"I've been hoping and praying for the Harringtons," says Parson.
According to Virginia State Police spokesperson Corinne Geller, the forensic testing on the shirt wasn't complete until the last few weeks–- law enforcement did not know the results in January, when the shirt was first publicly reported, she says–-and police are not releasing any details on the condition of the shirt. Police are still waiting on forensic testing results from Morgan's remains and Anchorage Farm, Geller says, and the Medical Examiner hasn't yet released a cause or time of Morgan's death, which has been ruled a homicide.
The presence of Harrington's shirt a mile and a half from the last place she was seen alive and 10 miles from where her body was discovered seems to pose more questions than it answers. According to the police press release, investigators have followed up on 1,000 tips, conducted more than 100 interviews, and have made "substantial progress in evaluating countless possibilities and scenarios" relating to Harrington's disappearance and death.
In spite of that progress, investigators continue to urge the public to come forward with "factual details" rather than "theoretical abstracts."
"It's going to take that one courageous phone call to Crime Stoppers from someone who knows something firsthand about this case," says Lt. Joe Rader in the release.
Tips can be called in the Jefferson Area Crimestoppers at 434-977-4000, to the Virginia State Police Tip Line at 434-352-3467, or emailed to State Police at email@example.com. The $150,000 reward is still available.
Updated 10:04pm with information about the timing of forensic test results.

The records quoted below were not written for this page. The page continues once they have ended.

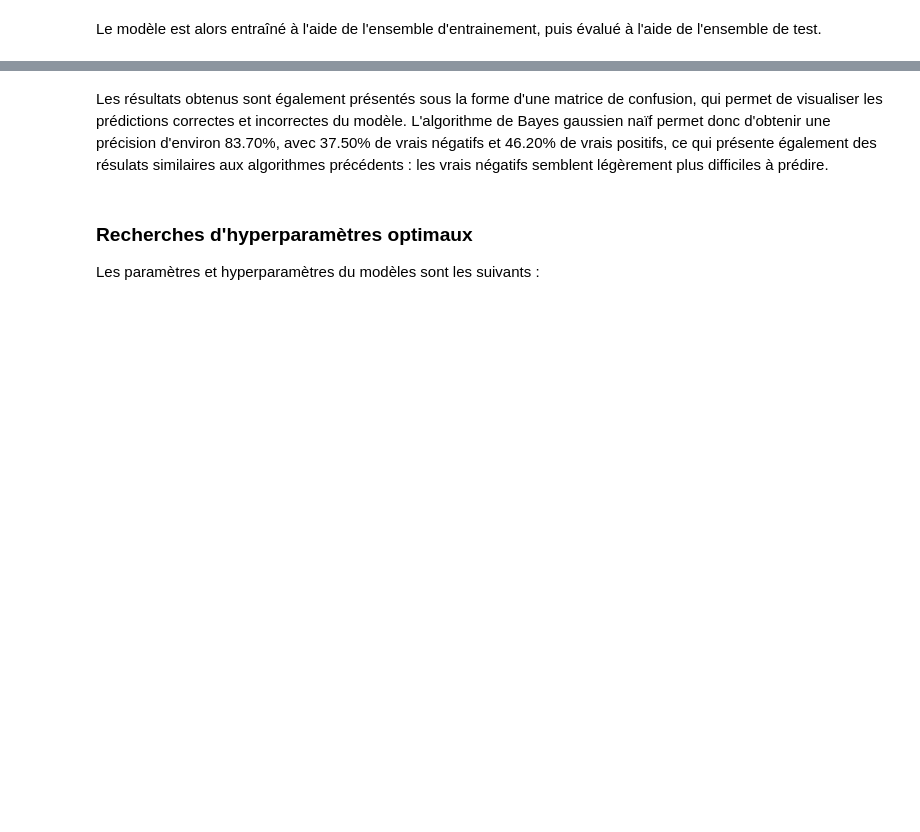
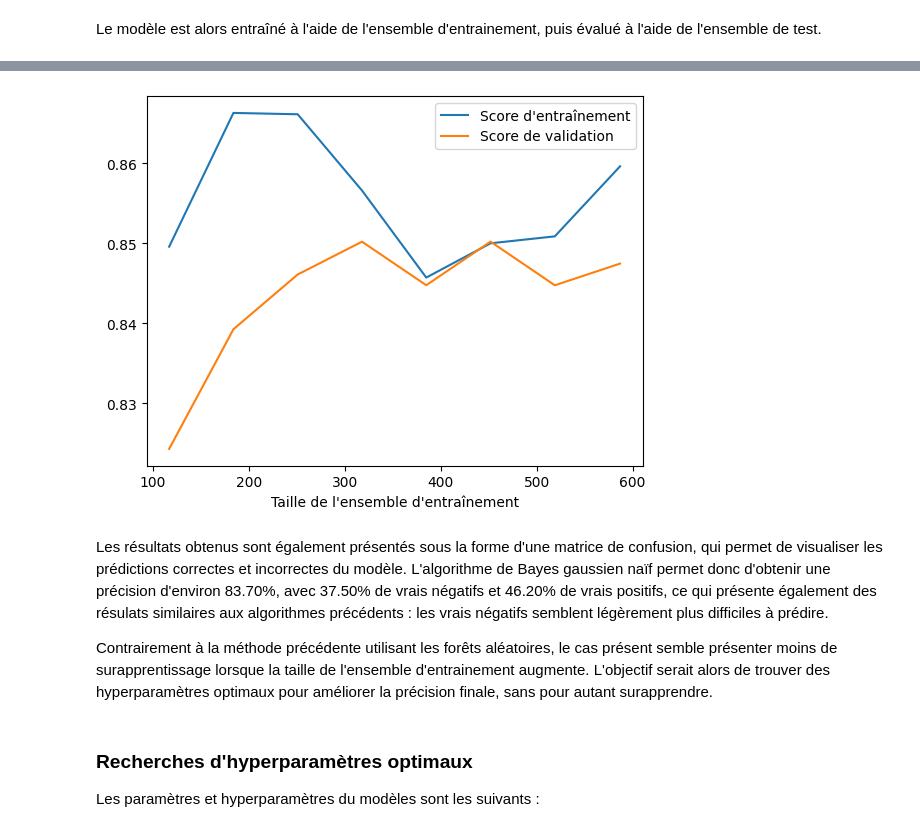
Before and after one commit to MorganChabaudENSSAT/projet_ift712, a Jupyter notebook: src/Rapport Projet.ipynb, the cells around one changed output, grey strips where cells are left out. Cells and saved outputs as stored; diff of their text form; code cells hidden in the pictures; blank space fills up the shorter version.

```diff
--- a/Rapport Projet.ipynb
+++ b/src/Rapport Projet.ipynb
@@ -703,6 +711,12 @@ accuracy du modèle : 0.8369565217391305
 [figure]
+# %%
+gnb.plot_learning_curves(X_train, y_train, train_size)
+# %% [output]
+[figure, added]
 # %% [markdown]
 Les résultats obtenus sont également présentés sous la forme d'une matrice de confusion, qui permet de visualiser les prédictions correctes et incorrectes du modèle. L'algorithme de Bayes gaussien naïf permet donc d'obtenir une précision d'environ 83.70%, avec 37.50% de vrais négatifs et 46.20% de vrais positifs, ce qui présente également des résulats similaires aux algorithmes précédents : les vrais négatifs semblent légèrement plus difficiles à prédire.
+
+Contrairement à la méthode précédente utilisant les forêts aléatoires, le cas présent semble présenter moins de surapprentissage lorsque la taille de l'ensemble d'entrainement augmente. L'objectif serait alors de trouver des hyperparamètres optimaux pour améliorer la précision finale, sans pour autant surapprendre.
 # %% [markdown]
 ### Recherches d'hyperparamètres optimaux
 Les paramètres et hyperparamètres du modèles sont les suivants :
```
Also changed, not shown: parts of 34 cells of this notebook, 16 other files.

Updated 9:51am Tuesday, April 20 with a more detailed description of the shirt's location and position on the bush and a new photo to replace the snowy one from February.